## Exercise goal
Reproduce each line of the entries that carries "filter".

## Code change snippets
++++++++++++++++++++

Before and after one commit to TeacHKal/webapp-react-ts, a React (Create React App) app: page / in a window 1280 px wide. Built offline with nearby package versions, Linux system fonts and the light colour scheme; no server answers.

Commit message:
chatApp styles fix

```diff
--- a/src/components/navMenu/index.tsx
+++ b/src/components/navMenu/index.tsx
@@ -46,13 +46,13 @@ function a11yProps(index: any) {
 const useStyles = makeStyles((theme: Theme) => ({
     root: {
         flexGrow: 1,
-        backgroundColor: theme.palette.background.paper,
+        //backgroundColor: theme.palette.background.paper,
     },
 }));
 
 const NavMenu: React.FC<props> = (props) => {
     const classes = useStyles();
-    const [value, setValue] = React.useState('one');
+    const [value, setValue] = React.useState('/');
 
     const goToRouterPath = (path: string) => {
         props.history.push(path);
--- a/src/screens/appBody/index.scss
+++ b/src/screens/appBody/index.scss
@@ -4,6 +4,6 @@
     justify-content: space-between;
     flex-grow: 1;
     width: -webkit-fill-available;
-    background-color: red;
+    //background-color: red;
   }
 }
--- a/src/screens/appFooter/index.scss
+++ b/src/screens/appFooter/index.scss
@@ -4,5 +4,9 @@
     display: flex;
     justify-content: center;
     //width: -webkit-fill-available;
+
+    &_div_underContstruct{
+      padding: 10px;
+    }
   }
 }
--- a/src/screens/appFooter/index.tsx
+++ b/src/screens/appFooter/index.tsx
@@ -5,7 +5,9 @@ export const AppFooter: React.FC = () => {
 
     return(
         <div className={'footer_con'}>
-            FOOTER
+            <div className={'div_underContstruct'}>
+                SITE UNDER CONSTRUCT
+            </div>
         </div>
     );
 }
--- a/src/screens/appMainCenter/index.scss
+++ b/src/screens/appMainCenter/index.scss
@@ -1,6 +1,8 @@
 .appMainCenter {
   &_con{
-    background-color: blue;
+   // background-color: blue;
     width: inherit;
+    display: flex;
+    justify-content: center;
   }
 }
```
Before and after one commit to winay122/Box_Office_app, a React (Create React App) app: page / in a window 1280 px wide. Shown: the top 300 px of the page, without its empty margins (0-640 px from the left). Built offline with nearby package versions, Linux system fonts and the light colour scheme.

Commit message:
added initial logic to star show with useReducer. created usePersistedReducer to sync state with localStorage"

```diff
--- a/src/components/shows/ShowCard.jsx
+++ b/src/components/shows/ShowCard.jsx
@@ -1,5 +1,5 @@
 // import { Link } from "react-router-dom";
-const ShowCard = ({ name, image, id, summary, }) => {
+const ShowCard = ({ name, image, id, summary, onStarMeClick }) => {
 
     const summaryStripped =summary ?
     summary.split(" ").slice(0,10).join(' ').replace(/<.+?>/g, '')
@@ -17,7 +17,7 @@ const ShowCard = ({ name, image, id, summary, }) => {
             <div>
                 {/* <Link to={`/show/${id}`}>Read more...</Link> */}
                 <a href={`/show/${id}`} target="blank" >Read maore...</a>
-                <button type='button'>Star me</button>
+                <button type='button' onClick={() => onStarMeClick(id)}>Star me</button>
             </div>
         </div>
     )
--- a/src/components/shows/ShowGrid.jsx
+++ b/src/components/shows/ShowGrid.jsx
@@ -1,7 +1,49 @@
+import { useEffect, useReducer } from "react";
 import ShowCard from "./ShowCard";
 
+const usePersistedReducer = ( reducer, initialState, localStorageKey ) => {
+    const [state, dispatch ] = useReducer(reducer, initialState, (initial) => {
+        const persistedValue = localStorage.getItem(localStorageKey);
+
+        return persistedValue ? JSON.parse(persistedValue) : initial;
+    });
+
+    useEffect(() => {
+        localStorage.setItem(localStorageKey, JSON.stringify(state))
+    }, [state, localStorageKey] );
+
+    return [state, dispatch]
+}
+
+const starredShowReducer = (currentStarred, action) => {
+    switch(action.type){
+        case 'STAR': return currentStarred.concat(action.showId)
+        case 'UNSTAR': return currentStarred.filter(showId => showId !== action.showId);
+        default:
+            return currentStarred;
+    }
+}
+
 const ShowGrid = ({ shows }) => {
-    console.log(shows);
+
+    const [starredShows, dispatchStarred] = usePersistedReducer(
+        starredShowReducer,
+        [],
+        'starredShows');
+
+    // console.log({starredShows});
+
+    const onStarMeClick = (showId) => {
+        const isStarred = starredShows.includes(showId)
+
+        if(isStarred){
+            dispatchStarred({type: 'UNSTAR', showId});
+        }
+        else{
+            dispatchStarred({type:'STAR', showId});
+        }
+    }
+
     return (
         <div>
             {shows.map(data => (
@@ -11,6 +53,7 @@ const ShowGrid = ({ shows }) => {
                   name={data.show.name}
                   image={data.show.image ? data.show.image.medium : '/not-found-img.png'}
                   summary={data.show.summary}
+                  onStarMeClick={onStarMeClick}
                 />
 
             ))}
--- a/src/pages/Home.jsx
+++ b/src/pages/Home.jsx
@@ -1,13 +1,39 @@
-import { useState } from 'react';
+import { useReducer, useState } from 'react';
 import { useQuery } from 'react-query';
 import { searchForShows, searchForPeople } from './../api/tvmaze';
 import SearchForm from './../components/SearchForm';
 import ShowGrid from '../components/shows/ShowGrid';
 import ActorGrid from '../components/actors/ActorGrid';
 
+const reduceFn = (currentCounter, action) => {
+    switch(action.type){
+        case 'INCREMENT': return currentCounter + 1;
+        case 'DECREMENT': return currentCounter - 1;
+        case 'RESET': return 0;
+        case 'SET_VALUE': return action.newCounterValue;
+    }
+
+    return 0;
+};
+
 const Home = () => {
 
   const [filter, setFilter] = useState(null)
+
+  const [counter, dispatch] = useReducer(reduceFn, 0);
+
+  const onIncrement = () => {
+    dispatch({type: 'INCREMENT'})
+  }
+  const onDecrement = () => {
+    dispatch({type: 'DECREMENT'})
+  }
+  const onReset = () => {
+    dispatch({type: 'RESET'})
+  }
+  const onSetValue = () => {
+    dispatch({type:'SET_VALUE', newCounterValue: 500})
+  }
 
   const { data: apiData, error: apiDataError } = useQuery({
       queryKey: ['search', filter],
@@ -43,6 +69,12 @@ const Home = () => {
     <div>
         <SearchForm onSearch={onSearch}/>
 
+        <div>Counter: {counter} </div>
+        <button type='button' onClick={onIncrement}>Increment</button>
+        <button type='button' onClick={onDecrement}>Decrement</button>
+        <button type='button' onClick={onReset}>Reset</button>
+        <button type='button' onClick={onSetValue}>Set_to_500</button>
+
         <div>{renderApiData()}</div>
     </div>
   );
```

++++++++++++++++++++

## Exercise solution
+        case 'UNSTAR': return currentStarred.filter(showId => showId !== action.showId);
   const [filter, setFilter] = useState(null)
       queryKey: ['search', filter],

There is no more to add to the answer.